• **WHAT THE TASK REQUIRES**
Consider the records below. How many of their lines include the word "document"? State the number and nothing else.

DATA FOR THIS TASK: Begin

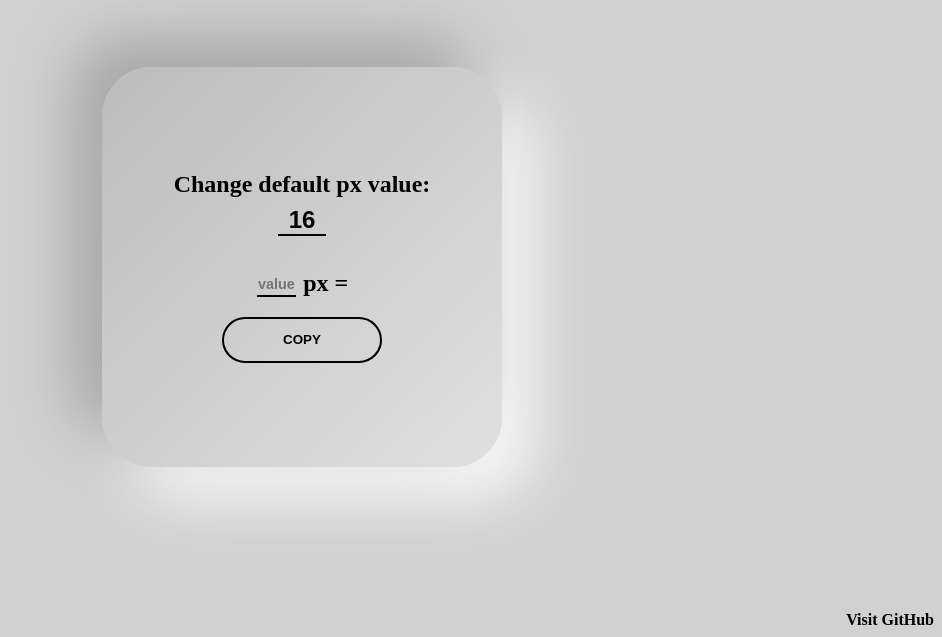
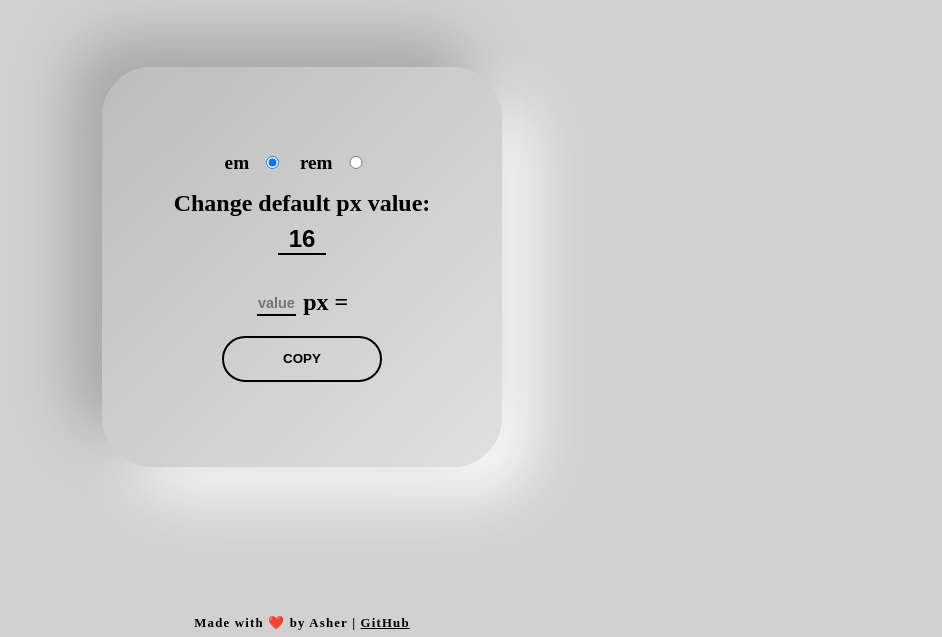
Before and after one commit to asherayub/pixelToEmConverter, a plain HTML site: page index.html in a window 1280 px wide. Shown: the part 163-800 px from the top of the page, without its empty margins (338-1280 px from the left). Drawn offline with Linux system fonts and the light colour scheme; a web font is replaced by a local one.

Commit message:
em/rem user inputs added

```diff
--- a/app.js
+++ b/app.js
@@ -1,14 +1,32 @@
+const toggleIcon = document.querySelector(".toggle-icon");
+const icon = document.querySelector(".toggle-icon i");
+const emRadio = document.getElementById("em");
+const remRadio = document.getElementById("rem");
+const changePx = document.getElementById("changePx");
 const inputVal = document.getElementById("val");
 const valueInEms = document.getElementById("valueInEms");
 const copyBtn = document.getElementById("copybtn");
-const changePx = document.getElementById("changePx");
-const toggleIcon = document.querySelector(".toggle-icon");
-const icon = document.querySelector(".toggle-icon i");
-
 // calculate ems
 inputVal.addEventListener("keyup", () => {
-  valueInEms.textContent =
-    (+inputVal.value / +changePx.value).toFixed(3) + "em";
+  if (emRadio.checked) {
+    valueInEms.textContent =
+      (+inputVal.value / +changePx.value).toFixed(3) + "em";
+  } else if (remRadio.checked) {
+    valueInEms.textContent =
+      (+inputVal.value / +changePx.value).toFixed(3) + "rem";
+  }
+});
+// Change em to rem and vice versa on radio button click in real time
+document.querySelectorAll(".choice label input").forEach((radioInput) => {
+  radioInput.addEventListener("click", () => {
+    if (emRadio.checked) {
+      valueInEms.textContent =
+        (+inputVal.value / +changePx.value).toFixed(3) + "em";
+    } else if (remRadio.checked) {
+      valueInEms.textContent =
+        (+inputVal.value / +changePx.value).toFixed(3) + "rem";
+    }
+  });
 });
 // copy to clipboard
 copyBtn.addEventListener("click", () => {
--- a/index.html
+++ b/index.html
@@ -27,14 +27,20 @@
       crossorigin="anonymous"
       referrerpolicy="no-referrer" />
     <script src="app.js" defer></script>
-    <title>PX TO EM CONVERTER</title>
+    <title>px to em/rem Converter | Asher</title>
   </head>
   <body>
     <div class="toggle-icon">
       <i class="fa-solid fa-moon moon"></i>
     </div>
-    <h1>CSS px to em Converter</h1>
+    <h1>CSS px to em/rem Converter</h1>
     <div class="container">
+      <div class="choice">
+        <label for="em"
+          >em<input type="radio" name="emrem" id="em" checked
+        /></label>
+        <label for="rem">rem<input type="radio" name="emrem" id="rem" /></label>
+      </div>
       <h2>Change default px value:</h2>
       <input
         id="changePx"
@@ -53,6 +59,17 @@
       </div>
       <button id="copybtn">Copy</button>
     </div>
-    <a id="myLink" href="https://www.github.com/asherayub" target="_blank">Visit GitHub</a>
+    <div class="footer">
+      <p>
+        Made with ❤️ by Asher |
+        <a
+          id="myLink"
+          href="https://www.github.com/asherayub"
+          target="_blank"
+          rel="noopener"
+          >GitHub</a
+        >
+      </p>
+    </div>
   </body>
 </html>
--- a/styles.css
+++ b/styles.css
@@ -72,6 +72,20 @@ h1 {
   box-shadow: -30px -30px 60px var(--box-color3),
     30px 30px 60px var(--box-color4);
 }
+.choice {
+  margin-bottom: 1em;
+}
+.choice label {
+  font-size: 1.2rem;
+  font-weight: 600;
+}
+.choice label,
+.choice input {
+  cursor: pointer;
+  margin: 0;
+  /* accent-color: orangered; */
+}
+
 .px__font__to__em {
   display: flex;
   align-items: flex-end;
@@ -115,13 +129,18 @@ input[type="number"]::-webkit-outer-spin-button {
   padding: 0;
   margin-bottom: 1em;
 }
-#myLink{
+.footer {
   color: var(--text);
-  text-decoration: none;
-  font-size: 1em;
+  font-size: 0.8rem;
   font-weight: 600;
-  margin-top: 1em;
   position: absolute;
-  bottom: .5em;
-  right: .5em;
+  bottom: 0.5em;
+  right: 0;
+  left: 0;
+  width: max-content;
+  margin: 0 auto;
+  letter-spacing: 1.2px;
 }
+.footer a {
+  color: var(--text);
+}
```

DATA FOR THIS TASK: End

• **EXERCISE ANSWER**
12